WORK ORDER: Show each line of the data below in which "path" occurs.

RECORDED DATA:
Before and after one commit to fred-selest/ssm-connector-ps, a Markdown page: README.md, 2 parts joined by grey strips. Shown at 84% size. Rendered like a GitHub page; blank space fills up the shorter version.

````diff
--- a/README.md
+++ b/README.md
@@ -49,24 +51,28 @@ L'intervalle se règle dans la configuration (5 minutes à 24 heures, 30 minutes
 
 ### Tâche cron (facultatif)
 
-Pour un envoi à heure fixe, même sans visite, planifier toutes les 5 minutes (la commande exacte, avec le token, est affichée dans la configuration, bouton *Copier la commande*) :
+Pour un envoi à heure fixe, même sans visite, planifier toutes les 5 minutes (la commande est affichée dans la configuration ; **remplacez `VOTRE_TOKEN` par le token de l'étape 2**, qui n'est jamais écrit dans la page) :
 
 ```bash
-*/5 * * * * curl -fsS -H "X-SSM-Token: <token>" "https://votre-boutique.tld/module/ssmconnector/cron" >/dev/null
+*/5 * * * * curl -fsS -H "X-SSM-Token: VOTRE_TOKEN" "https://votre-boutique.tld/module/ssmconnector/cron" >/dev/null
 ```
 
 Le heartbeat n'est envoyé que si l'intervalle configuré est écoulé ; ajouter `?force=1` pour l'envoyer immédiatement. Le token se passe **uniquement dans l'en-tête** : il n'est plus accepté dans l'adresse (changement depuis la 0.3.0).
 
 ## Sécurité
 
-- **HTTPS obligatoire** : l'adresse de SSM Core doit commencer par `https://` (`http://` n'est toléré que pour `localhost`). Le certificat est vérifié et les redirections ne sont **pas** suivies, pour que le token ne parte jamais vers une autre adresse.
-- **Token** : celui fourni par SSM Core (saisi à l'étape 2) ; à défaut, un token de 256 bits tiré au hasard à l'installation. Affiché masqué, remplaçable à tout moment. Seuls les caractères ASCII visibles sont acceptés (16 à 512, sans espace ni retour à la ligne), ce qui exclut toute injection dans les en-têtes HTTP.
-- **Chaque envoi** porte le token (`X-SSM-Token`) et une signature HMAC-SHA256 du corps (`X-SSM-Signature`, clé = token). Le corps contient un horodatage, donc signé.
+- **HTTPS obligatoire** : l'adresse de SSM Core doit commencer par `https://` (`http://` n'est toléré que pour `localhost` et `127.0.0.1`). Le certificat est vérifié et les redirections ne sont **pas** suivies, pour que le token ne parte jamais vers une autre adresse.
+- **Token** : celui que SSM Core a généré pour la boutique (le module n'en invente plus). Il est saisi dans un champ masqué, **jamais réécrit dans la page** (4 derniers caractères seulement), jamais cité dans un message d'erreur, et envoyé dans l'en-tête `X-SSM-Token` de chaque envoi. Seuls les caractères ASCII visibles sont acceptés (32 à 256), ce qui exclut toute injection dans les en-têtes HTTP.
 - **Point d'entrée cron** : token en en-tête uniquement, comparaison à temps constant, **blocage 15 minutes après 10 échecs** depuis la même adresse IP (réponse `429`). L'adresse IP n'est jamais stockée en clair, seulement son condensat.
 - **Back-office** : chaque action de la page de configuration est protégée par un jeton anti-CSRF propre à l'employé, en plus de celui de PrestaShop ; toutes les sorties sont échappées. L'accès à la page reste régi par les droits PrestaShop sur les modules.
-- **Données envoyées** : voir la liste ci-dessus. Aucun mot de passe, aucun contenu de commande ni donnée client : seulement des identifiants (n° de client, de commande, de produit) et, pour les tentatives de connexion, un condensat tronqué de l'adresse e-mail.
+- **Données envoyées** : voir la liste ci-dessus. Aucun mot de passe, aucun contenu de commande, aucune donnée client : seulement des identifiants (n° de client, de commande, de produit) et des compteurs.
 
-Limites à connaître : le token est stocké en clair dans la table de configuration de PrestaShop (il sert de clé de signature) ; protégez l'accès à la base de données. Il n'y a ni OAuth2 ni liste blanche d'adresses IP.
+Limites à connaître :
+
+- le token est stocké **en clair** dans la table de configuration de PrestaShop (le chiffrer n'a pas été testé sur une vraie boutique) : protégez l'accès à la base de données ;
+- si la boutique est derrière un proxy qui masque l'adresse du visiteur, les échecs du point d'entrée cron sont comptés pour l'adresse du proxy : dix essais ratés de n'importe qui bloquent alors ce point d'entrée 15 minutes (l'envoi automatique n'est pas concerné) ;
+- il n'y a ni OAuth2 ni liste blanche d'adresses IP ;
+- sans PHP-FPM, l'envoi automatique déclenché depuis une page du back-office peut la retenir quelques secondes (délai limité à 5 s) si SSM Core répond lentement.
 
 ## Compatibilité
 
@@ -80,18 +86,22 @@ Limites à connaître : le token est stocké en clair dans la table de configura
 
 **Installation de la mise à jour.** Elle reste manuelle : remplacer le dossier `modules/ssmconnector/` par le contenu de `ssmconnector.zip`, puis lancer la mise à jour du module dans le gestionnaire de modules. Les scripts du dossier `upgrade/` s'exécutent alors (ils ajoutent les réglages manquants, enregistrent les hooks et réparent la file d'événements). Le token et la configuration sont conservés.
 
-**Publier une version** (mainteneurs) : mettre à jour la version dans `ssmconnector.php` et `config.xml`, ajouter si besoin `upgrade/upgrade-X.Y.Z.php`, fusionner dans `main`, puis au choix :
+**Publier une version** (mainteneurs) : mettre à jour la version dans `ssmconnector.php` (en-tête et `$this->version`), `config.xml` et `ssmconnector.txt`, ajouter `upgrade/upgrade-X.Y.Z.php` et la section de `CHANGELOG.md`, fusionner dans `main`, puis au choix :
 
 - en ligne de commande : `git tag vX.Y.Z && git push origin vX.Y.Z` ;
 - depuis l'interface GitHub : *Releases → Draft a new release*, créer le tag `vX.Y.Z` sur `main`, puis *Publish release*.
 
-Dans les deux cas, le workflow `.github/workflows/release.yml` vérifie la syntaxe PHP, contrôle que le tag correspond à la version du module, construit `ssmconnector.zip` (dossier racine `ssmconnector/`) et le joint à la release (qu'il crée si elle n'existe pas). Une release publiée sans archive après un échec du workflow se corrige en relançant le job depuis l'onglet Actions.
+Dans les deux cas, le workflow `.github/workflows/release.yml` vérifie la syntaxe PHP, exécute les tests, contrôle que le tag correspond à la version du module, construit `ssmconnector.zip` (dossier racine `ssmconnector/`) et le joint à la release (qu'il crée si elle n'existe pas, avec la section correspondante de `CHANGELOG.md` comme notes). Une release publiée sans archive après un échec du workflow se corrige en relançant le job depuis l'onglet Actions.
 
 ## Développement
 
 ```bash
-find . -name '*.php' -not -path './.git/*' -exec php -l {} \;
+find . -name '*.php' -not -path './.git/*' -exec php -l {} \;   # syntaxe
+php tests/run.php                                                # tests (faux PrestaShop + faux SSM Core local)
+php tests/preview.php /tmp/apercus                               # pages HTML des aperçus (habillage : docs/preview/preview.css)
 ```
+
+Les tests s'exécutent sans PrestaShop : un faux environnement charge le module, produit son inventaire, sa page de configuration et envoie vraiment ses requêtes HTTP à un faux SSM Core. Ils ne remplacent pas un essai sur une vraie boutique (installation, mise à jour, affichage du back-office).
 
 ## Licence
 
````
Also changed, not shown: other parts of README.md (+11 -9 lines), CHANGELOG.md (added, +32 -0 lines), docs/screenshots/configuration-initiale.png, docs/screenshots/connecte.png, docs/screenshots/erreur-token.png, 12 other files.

WRITTEN SOLUTION:
-find . -name '*.php' -not -path './.git/*' -exec php -l {} \;
+find . -name '*.php' -not -path './.git/*' -exec php -l {} \;   # syntaxe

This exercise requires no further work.